As for those walls, they are highly technical—as befits a client in the software business. Stones were cut to three precise heights, then stacked in a fixed pattern decreed by Jameson. “Literally every single wall, every single course is perfectly level, a mirror image,” says Eddie Serra of Serra Stone, who managed the masonry. Every nine courses or so, the sequence repeats.

The cadence is so subtle that the owner likens it to “code with a hidden pattern.”
In the end, a house is a vehicle for living. “I love that this house is clearly designed,” the architect reflects, “but not precious.”

Architecture: David Jameson, FAIA, David Jameson Architect, Inc., Bethesda, Maryland. Contractor: PureForm Builders, Washington, DC. Landscape Contractor: Evergro, Glenn Dale, Maryland. Home Automation: Casaplex, Kensington, Maryland.

RESOURCES

THROUGHOUT
Stone walls: Eddie Serra, serrastone.com. Stone Floors & Countertops: Rob Redden, Boatman & Magnani; 301-336-7700. Windows & Doors: David Tausendfreund, tradewoodiindustries.com. Metalwork: Moe Owens, Triton Metals; 301-632-6419. Wood Flooring: Russ Sterner, mastercarefloors.com. Specialty Glass: John Flouhouse, dullesglass.com.

EXTERIOR
Chaises/Source: roshults.com through studiotwentyseven.com. Pool: Don Gwiz; lewis-aquatech.com.

ATRIUM
Vernor Panton Cloverleaf Sofa: furniturefromscandinavia.com.

LIVING ROOM
Poul Kjærholm PK9 dining chairs, PK80 daybed & PK54 Marble-Topped Table,  Finn Juhl Pelican Shearling Chairs, Baker Sofa & FJ Walnut Low Table: furniturefromscandinavia.com.
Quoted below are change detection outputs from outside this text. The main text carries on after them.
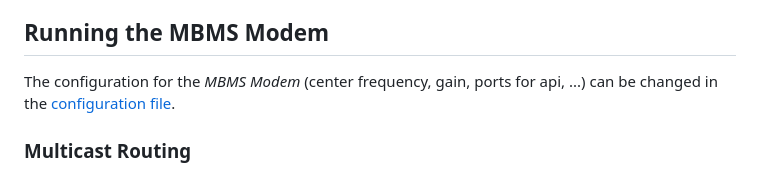
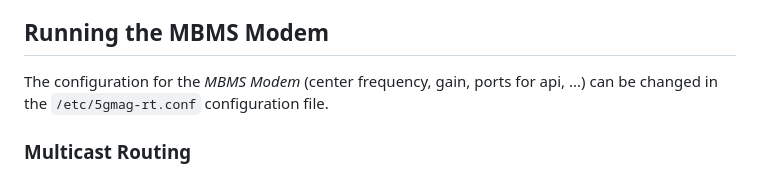
Before and after one commit to 5G-MAG/rt-mbms-modem, a Markdown page: README.md, the part around the change. GitHub-like rendering.

```diff
--- a/README.md
+++ b/README.md
@@ -154,8 +154,7 @@ Follow the instructions in [SDR Platforms](https://5g-mag.github.io/Getting-Star
 
 ## Running the MBMS Modem
 
-The configuration for the *MBMS Modem* (center frequency, gain, ports for api, ...) can be changed in
-the <a href="#config-file">configuration file</a>.
+The configuration for the *MBMS Modem* (center frequency, gain, ports for api, ...) can be changed in the `/etc/5gmag-rt.conf` configuration file.
 
 ### Multicast Routing
 
```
FORMAL SITTING AREA
Sofa: Antonio Citterio Charles Sofa: bebitalia.com. Hans Wegner Hans Wegner Ox Chair & Poul Kjærholm PK61 Marble-Topped Coffee Table: marblesystems.com.
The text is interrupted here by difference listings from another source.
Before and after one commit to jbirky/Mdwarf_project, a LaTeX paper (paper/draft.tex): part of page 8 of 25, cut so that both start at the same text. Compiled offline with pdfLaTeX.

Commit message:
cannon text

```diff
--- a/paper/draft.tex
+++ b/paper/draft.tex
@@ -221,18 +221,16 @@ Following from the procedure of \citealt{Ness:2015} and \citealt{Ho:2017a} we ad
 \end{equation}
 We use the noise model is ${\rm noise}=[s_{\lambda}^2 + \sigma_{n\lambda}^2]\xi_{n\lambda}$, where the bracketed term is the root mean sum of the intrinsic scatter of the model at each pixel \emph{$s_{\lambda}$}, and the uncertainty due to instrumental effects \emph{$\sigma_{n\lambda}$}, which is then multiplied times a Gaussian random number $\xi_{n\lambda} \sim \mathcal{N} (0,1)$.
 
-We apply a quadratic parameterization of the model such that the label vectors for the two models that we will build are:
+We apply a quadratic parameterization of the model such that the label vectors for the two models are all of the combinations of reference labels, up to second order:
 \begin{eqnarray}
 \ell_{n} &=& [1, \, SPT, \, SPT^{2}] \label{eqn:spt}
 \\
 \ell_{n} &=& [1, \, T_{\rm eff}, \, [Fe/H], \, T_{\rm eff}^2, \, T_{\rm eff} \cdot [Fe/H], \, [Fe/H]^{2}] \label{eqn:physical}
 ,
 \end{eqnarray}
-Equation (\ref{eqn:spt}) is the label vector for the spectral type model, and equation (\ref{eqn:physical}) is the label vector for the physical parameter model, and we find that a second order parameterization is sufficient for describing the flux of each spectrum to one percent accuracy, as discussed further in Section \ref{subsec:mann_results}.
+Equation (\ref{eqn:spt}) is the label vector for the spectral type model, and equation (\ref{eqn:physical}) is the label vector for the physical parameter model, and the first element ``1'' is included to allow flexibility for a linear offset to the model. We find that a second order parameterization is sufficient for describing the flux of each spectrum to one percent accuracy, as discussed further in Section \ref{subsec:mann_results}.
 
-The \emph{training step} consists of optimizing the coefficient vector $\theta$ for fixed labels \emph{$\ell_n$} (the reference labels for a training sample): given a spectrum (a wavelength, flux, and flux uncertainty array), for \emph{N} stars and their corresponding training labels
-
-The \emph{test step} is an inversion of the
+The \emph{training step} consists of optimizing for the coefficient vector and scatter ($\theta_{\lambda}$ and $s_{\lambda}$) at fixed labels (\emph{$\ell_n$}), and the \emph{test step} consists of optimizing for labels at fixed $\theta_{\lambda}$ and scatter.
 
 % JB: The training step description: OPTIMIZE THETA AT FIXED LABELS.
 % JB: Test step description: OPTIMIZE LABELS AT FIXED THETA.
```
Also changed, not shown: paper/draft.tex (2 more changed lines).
KITCHEN
Mater Bar Stools: furniturefromscandinavia.com. Kitchen Cabinetry: Julia Walter, boffi.com. Countertops: marblesystems.com. Dining Table: Fritz Hansen Essay Table & Mater Dining Chairs: furniturefromscandinavia.com.

UPPER LEVEL
Flooring: bolidt.com through Walt Honer, fusionvisionfloors.com. Arne Jacobsen Egg chairs: furniturefromscandinavia.com.

BEDROOM
Nanna Ditzel Oda chair: furniturefromscandinavia.com. Fireplace: sparkfires.com.